Temporary wafer bonding for MEMS devices
3D integrated sensors or electronic systems consist of individual components which are vertically stacked and have electrical connections. Therefore, new technologies and the development of new processes are essential. One key technology is the back thinning after temporary wafer bonding. The 3D integration requires the wafer thinning of both MEMS and CMOS devices. Ultrathin silicon wafers up to 100 µm have low stability, low bending stiffness, and are fragile. In order to enable the fabrication of thin Si substrates or to stabilize them during the mechanical processing, it is necessary to temporarily attach a device wafer to a carrier wafer. Different processes have been established recently. One method for temporary wafer bonding is provided by Brewer Science, which is called zone bonding. This method involves the spin coating of a device wafer with an adhesive. The carrier is coated with another adhesive at the wafer edge. The remaining area in the center of the carrier wafer is with an anti-sticking layer. The spin coating of the device and the carrier wafers is carried on the semiautomatic RCD8 spin coater from SUSS MicroTec. The device wafer is prepared by the deposition of a layer thickness of 15 – 30 µm of an adhesive (ZoneBOND® 5150-30). The first step of the carrier wafer fabrication on the RCD8 is the formation of a zone on the wafer edge with the adhesive ZoneBOND® EM 2320-15. An exact centering of the carrier wafer on the vacuum chuck is important for the wafer edge zone to get uniform coating. The thickness of the layer is in the range of 0.5 – 3 μm. After baking at 220 °C, an anti-stick layer (ZoneBOND® Z1 3500-02) is dispensed on the center of the carrier wafer. Figure 1 shows the coating system with a fabricated carrier wafer by using the ZoneBOND® method.

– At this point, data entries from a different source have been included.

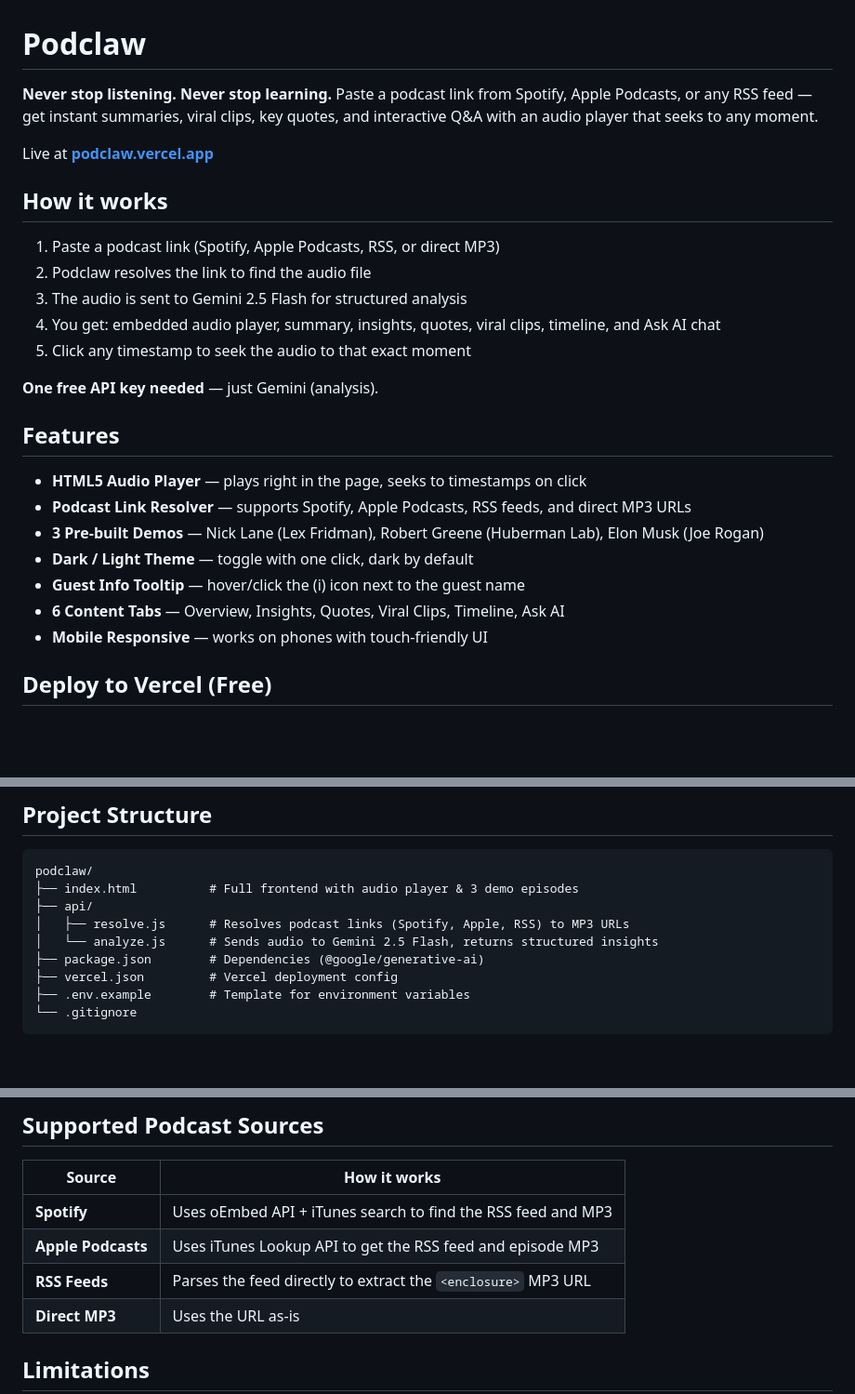
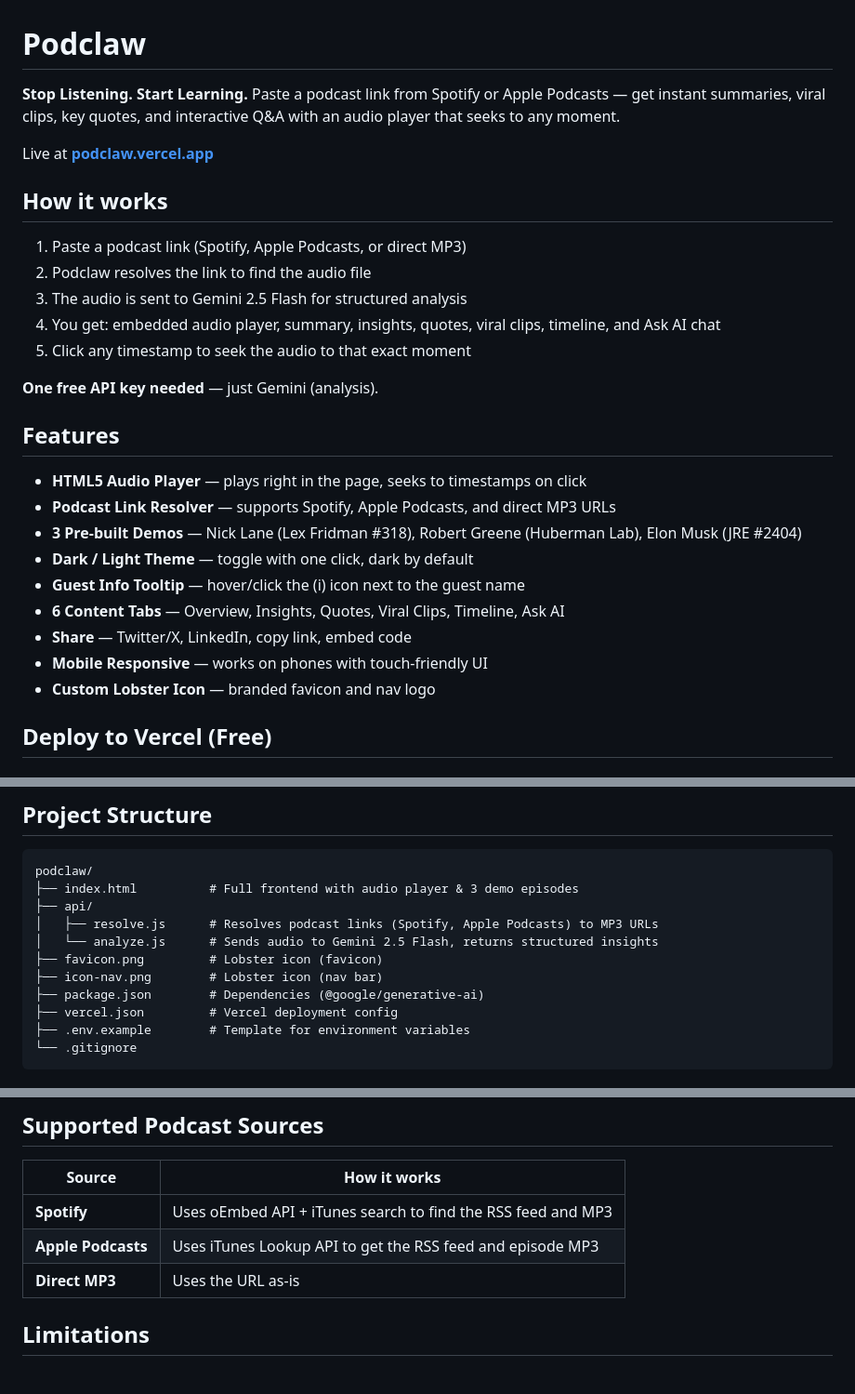
Before and after one commit to BrunoMelicio/podclaw, a Markdown page: README.md, 3 parts joined by grey strips. Shown at 93% size. Rendered like a GitHub page; blank space fills up the shorter version.

Commit message:
Update README: Stop Listening. Start Learning.
- Update tagline to match new hero text
- Remove RSS feed references (Spotify + Apple Podcasts only)
- Add favicon.png and icon-nav.png to project structure
- Add share functionality to features list
- Note custom lobster branding

Co-Authored-By: Claude Opus 4.6 <noreply@anthropic.com>

```diff
--- a/README.md
+++ b/README.md
@@ -1,12 +1,12 @@
 # Podclaw
 
-**Never stop listening. Never stop learning.** Paste a podcast link from Spotify, Apple Podcasts, or any RSS feed — get instant summaries, viral clips, key quotes, and interactive Q&A with an audio player that seeks to any moment.
+**Stop Listening. Start Learning.** Paste a podcast link from Spotify or Apple Podcasts — get instant summaries, viral clips, key quotes, and interactive Q&A with an audio player that seeks to any moment.
 
 Live at **[podclaw.vercel.app](https://podclaw.vercel.app)**
 
 ## How it works
 
-1. Paste a podcast link (Spotify, Apple Podcasts, RSS, or direct MP3)
+1. Paste a podcast link (Spotify, Apple Podcasts, or direct MP3)
 2. Podclaw resolves the link to find the audio file
 3. The audio is sent to Gemini 2.5 Flash for structured analysis
 4. You get: embedded audio player, summary, insights, quotes, viral clips, timeline, and Ask AI chat
@@ -17,12 +17,14 @@ Live at **[podclaw.vercel.app](https://podclaw.vercel.app)**
 ## Features
 
 - **HTML5 Audio Player** — plays right in the page, seeks to timestamps on click
-- **Podcast Link Resolver** — supports Spotify, Apple Podcasts, RSS feeds, and direct MP3 URLs
-- **3 Pre-built Demos** — Nick Lane (Lex Fridman), Robert Greene (Huberman Lab), Elon Musk (Joe Rogan)
+- **Podcast Link Resolver** — supports Spotify, Apple Podcasts, and direct MP3 URLs
+- **3 Pre-built Demos** — Nick Lane (Lex Fridman #318), Robert Greene (Huberman Lab), Elon Musk (JRE #2404)
 - **Dark / Light Theme** — toggle with one click, dark by default
 - **Guest Info Tooltip** — hover/click the (i) icon next to the guest name
 - **6 Content Tabs** — Overview, Insights, Quotes, Viral Clips, Timeline, Ask AI
+- **Share** — Twitter/X, LinkedIn, copy link, embed code
 - **Mobile Responsive** — works on phones with touch-friendly UI
+- **Custom Lobster Icon** — branded favicon and nav logo
 
 ## Deploy to Vercel (Free)
 
@@ -63,8 +65,10 @@ Your site will be live at `your-project.vercel.app` in about 30 seconds.
 podclaw/
 ├── index.html          # Full frontend with audio player & 3 demo episodes
 ├── api/
-│   ├── resolve.js      # Resolves podcast links (Spotify, Apple, RSS) to MP3 URLs
+│   ├── resolve.js      # Resolves podcast links (Spotify, Apple Podcasts) to MP3 URLs
 │   └── analyze.js      # Sends audio to Gemini 2.5 Flash, returns structured insights
+├── favicon.png         # Lobster icon (favicon)
+├── icon-nav.png        # Lobster icon (nav bar)
 ├── package.json        # Dependencies (@google/generative-ai)
 ├── vercel.json         # Vercel deployment config
 ├── .env.example        # Template for environment variables
@@ -97,7 +101,6 @@ vercel dev              # Runs locally at http://localhost:3000
 |--------|-------------|
 | **Spotify** | Uses oEmbed API + iTunes search to find the RSS feed and MP3 |
 | **Apple Podcasts** | Uses iTunes Lookup API to get the RSS feed and episode MP3 |
-| **RSS Feeds** | Parses the feed directly to extract the `<enclosure>` MP3 URL |
 | **Direct MP3** | Uses the URL as-is |
 
 ## Limitations
```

The subsequent adhesive wafer bonding is realized by using a SUSS MicroTec SB8 wafer bonder. The adhesive wafer bonding is carried out under vacuum (process pressure < 5 mbar) with a 170 kN/m2 bonding pressure. During the bonding process, two zones are formed. In the middle of the wafer is a fragile adhesive region (zone 1). In contrast to the zone 1, there is a strong adhesive area on the wafer edge (zone 2). Figure 2 shows a wafer stack on a 6 inch fixture before bonding in the SB8e and the formed intermediate layer after the adhesive wafer bonding. After chemical, mechanical and thermal processes (T < 250 °C), the edge zone of the strong adhesive area is released with limonene or mesitylene. Then, the wafer stack with the device wafer face down is mounted on a tape frame and placed in a debonding system (DB12T from SUSS MicroTec). In the DB12T debonder, the mounted wafer stack is fixed on both sides by vacuum. The mechanical separation of device and carrier wafers is done by a blade over the C-cut at the wafer edge. The carrier wafer is clamped over the blade and vertically moved on a flex plate over power cylinder at room temperature (see Fig. 3). In the final step, the device wafer on the mounted tape frame and the carrier wafer are cleaned. Similar to the edge release process, the cleaning is performed in the SUSS MicroTec AR12 module with limonene or mesitylene. With this process flow, a thinned wafer (150 mm diameter) down to 50 µm can be fabricated (see Fig. 4). In parallel, Brewer Science presented a new temporary wafer bonding method, called BrewerBOND® process. The process flow, particularly, the preparation of carrier wafer is significantly simplified for the BrewerBOND® method. Compared to ZoneBOND®, the anti-sticking layer is coated on the complete carrier wafer. As a result, wet chemical edge release before debonding is not required. The focus of different projects in cooperation with SUSS MicroTec is to clarify suitable process parameters for wafer coating using a new adhesive (e.g. BrewerBOND® 305) for the device wafer as well as a new anti-sticking layer (e.g. BrewerBOND® 510) for the carrier wafer. Preliminary investigations show that the bond strength is sufficient in terms of mechanical, thermal and chemical stress.